Periodisation: From Russia with Love

Perhaps contrary to popular opinion Russia has contributed to some of the greatest breakthroughs in science, art and sports over the years and in the field of training and coaching one of the most fundamental concepts, periodisation, is thought to have originated from Russia.

In a previous blog I talked about the difference between training and working out and once someone decides to train the first question that normally confronts them is how do they structure their training throughout the season to give them their best shot of racing well at their goal event(s). This is often where magazine articles and coaches start talking about periodisation. Periodisation can mean different things to different people and terms like microcycles, mesocycles, macrocycles, reverse periodisation and classic periodisation get banded about. Generally people use the term to describe a way of breaking up the training year into smaller blocks with a theme/concept/theory/belief applied to how training varies across those blocks and that seems like a pretty useful way of describing periodisation. Unfortunately for many athletes, article writers and some coaches it has become synonymous with the concept of building a base through lots of easy training before moving onto speed work in the run up to race season (I will take the liberty of labelling this approach as “slow to fast”). This approach can be right in certain circumstances but as a general theory of periodisation I would contend that it is at best severely limiting and more likely just plain wrong.

A brief history of periodisation will hopefully explain where this approach has come from and why it shouldn’t be used as a general description of periodisation. The theory of periodisation is thought to have started in what was the Soviet Union in the 1960s (e.g. the classical work of Matveev’s “Periodisation of Sports Training”). In this work a key concept put forward is that training for any sport should be planned so that the athlete is going from using general training methods far from the goal race, to using more specific training methods the closer they get to their goal race. This is hard to argue with because it makes logical and intuitive sense to focus on event specific training close to the time when you want to race at your best.

This work was built upon by the work of Tudor Bompa (generally described as the “father of periodisation”) in the US in the1970s. His seminal tome on the subject is what most coaches and training approaches use to this day to some degree to plan a year of training. Much of the Sports referred to at that time were power events, like the shot put or short running events like sprints and middle distance track events.
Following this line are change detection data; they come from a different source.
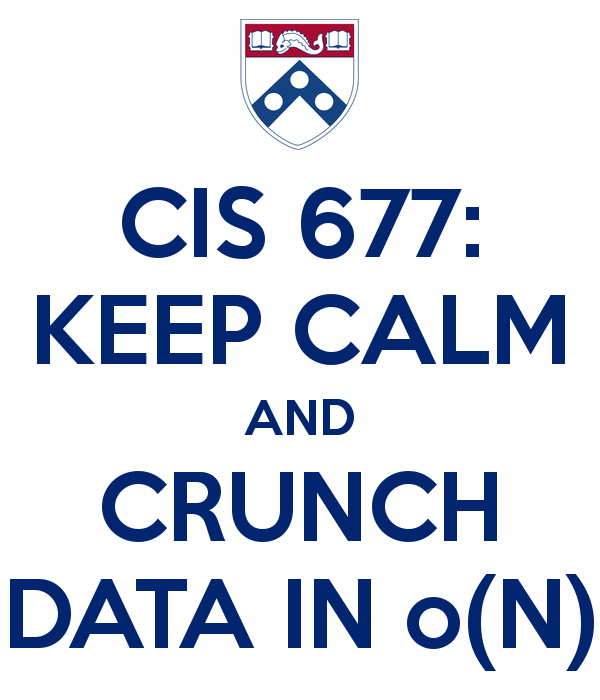
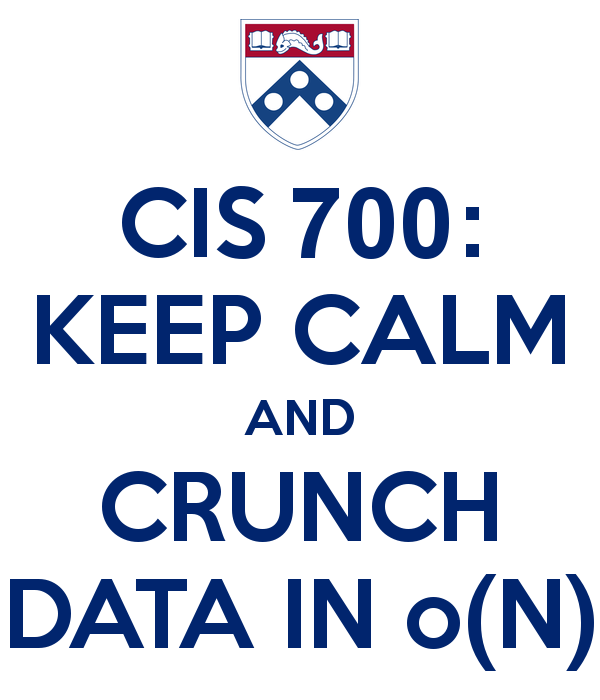
up

Changed region(s): [[0.48, 0.27, 0.78, 0.39]]

diff --git a/big-data-class.html b/big-data-class.html
@@ -5,7 +5,7 @@
 <meta property="og:image" content="http://grigory.us/class-logo-large.png">
 <meta property="og:image:type" content="image/png">
 
-<title>CIS 677: algorithms for Big Data</title>
+<title>CIS 700: algorithms for Big Data</title>
 
 <link href="css/bootstrap.css" rel="stylesheet">
 <link href="starter-template.css" rel="stylesheet"> 
@@ -73,7 +73,7 @@ return true;
 <br/>
 <br/>
 
-<h1 style="padding-top:0pt;margin-top:0pt;"><img src="pics/favicon.png" style="width:50pt"> <font color="brown">CIS 677: algorithms for Big Data</font>
+<h1 style="padding-top:0pt;margin-top:0pt;"><img src="pics/favicon.png" style="width:50pt"> <font color="brown">CIS 700: algorithms for Big Data</font>
 </h1>
 <!--
 <img src="img/dc-uba.jpg" width="160px">
@@ -98,12 +98,12 @@ return true;
 <ul class="fa-ul">
 	<li> <i class="fa-li fa fa-question"></i>  <b>What?</b> This class will give you a biased sample of techniques for scalable data anslysis. Target audience are students interested in algorithms, statistics, machine learning, data mining and related areas. 
 	<li> <i class="fa-li fa fa-question"></i>  <b>Who?</b> <b><a href="http://grigory.us">Grigory Yaroslavtsev</a></b>.
-	<li> <i class="fa-li fa fa-question"></i>  <b>When?</b> Spring 2015, Thursdays 9am &ndash; 12pm.
+	<li> <i class="fa-li fa fa-question"></i>  <b>When?</b> Fall 2015, TBD 
 	<li> <i class="fa-li fa fa-question"></i>  <b>Where?</b> TBA. 
 <li> <i class="fa-li fa fa-question"></i> <b>Office hours?</b> TBA.
 <li> <i class="fa-li fa fa-question"></i> <b>Prerequisites?</b> There are no formal prerequisites, but you should be familiar with the basics of algorithm design and analysis, discrete mathematics, probability and have general mathematical maturity.
-<li> <i class="fa-li fa fa-question"></i> <b>Poster design challenge?</b>
-See details <a href="#poster">below</a>.
+<!--<li> <i class="fa-li fa fa-question"></i> <b>Poster design challenge?</b>
+See details <a href="#poster">below</a>.-->
 <li> <i class="fa-li fa fa-question"></i><b>What's next?</b> Try some open problems: <a rel="nofollow" target="_blank" href="http://sublinear.info/index.php?title=Main_Page"><b>sublinear.info</b></a> 
 
 </ul>				     
@@ -159,7 +159,7 @@ The typical goal of algorithm design is to minimize the number of passes and spa
 Tentative outline:
 <ul class="fa-ul">
 	<li><i class="fa-li fa fa-group"></i> <b>Lecture 1.</b> 
-	Introduction. Probablity basics. Approximate counting, Morris's algorithm.
+	Introduction. Probablity basics. Approximate counting, Morris's algorithm. HyperLogLog.
 	<li><i class="fa-li fa fa-group"></i> <b>Lecture 2.</b> 
 	Approximating the median. AMS-sketching. Frequency moments via AMS. F<sub>2</sub>-moment via 4-wise independent hashing. Distinct elements.
 	<li><i class="fa-li fa fa-group"></i> <b>Lecture 3.</b> 
@@ -173,7 +173,6 @@ Tentative outline:
 <h3>Part 2: Algorithms for Numerical Linear Algebra and High-Dimensional Data</h3>
 <img src="pics/matrix.jpg"></a>
 This part will cover algoithms for large matrices and vectors. 
-
 </ul>
 Tentative outline:
 <ul class="fa-ul">
@@ -197,7 +196,7 @@ Tentative outline:
 
 <ul class="fa-ul">
 	<li><i class="fa-li fa fa-group"></i> <b>Lecture 8.</b>
-	Model for massively parallel computation. Frequency moments, connectivity, minimum spanning tree.
+	Model for massively parallel computation. Sorting. Frequency moments, connectivity, minimum spanning tree.
 	<li><i class="fa-li fa fa-group"></i> <b>Lecture 9.</b>
 	Algorithms for dense graphs via filtering. K-means||. Euclidean Minimum Spanning Tree.
 	
@@ -286,9 +285,9 @@ McGregor, Andrew: "Finding graph matchings in data streams." APPROX 2005.
 <!--In Approximation, Randomization and Combinatorial Optimization. Algorithms and Techniques, pp. 170-181. Springer Berlin Heidelberg, 2005.
 -->
 </ul>
-
+<!--
 <li> <a href=" "><i class="fa-li fa fa-file-pdf-o"></i></a> 
-
+-->
 
 <h3>Part 2: Algorithms for Numerical Linear Algebra and High-Dimensional Data</h3>
 <ul class="fa-ul">
@@ -334,7 +333,7 @@ Bahman Bahmani, Benjamin Moseley, Andrea Vattani, Ravi Kumar, Sergei Vassilvitsk
 
 
 
-
+<!--
 <a id="poster"><h1>Poster Challenge</h1></a>
 <p>
 Unleash your creativity and show us your love for big data and sublinear algorithms!
@@ -357,7 +356,7 @@ Guidelines for the poster design challenge:
 		<td><img src="pics/keep-calm6.png" width="150px" style="border:1px solid black"></td>
 	</tr>
 <table>
-
+	-->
Events lasting much beyond 2 hours where far less common in those days and certainly Ironman’s which last 8-17 hours were non existent. The key concept of General to Specific was followed and for short duration events and power events starting the training season with lower intensities and gradually moving to more intense training clearly fits that concept of General to Specific. Unfortunately, many people have taken that approach of slow to fast to be what periodisation means and miss the point that it’s simply the outcome of applying General to Specific to shorter duration and power events.

If we now apply the concept of general to specific to long endurance events like Ironman or 70.3s then going from slow to fast training is exactly opposite of general to specific as ironman racing is done at a relatively slow speed. To meet that concept of general to specific for Ironman athletes it makes more sense to do some higher intensity training a long way before the event and gradually introduce more race specific or lower intensity work as the race approaches. Some coaches and athletes have come to refer to this approach as “Reverse Periodisation” but I hope I have explained that it isn’t the reverse of anything but simply classical periodisation applied correctly. The important point is that the key concept of periodisation (general to specific) is not the same as slow to fast and how high intensity training is distributed through the training year is directly related to the nature of the goal event being trained for.

It’s important to point out that although I have focused on intensity as it applies to periodisation the concept of General to Specific covers much more than intensity. General training could include skills development, speed development, general strength work and trying different but related sports like mountain biking and cyclocross.

Another important point is that we are always talking about a mix and focus of intensities and activities; training is never all general or all specific or all high intensity or all low intensity. It’s good to have a mix at all times and just vary the degree and focus of each according to the golden rule of General to Specific.

That concept of General to Specific is fundamental to how you should plan your season of training; next time you are filling out your annual training plan why not give a little nod of appreciation to those early Soviet pioneers.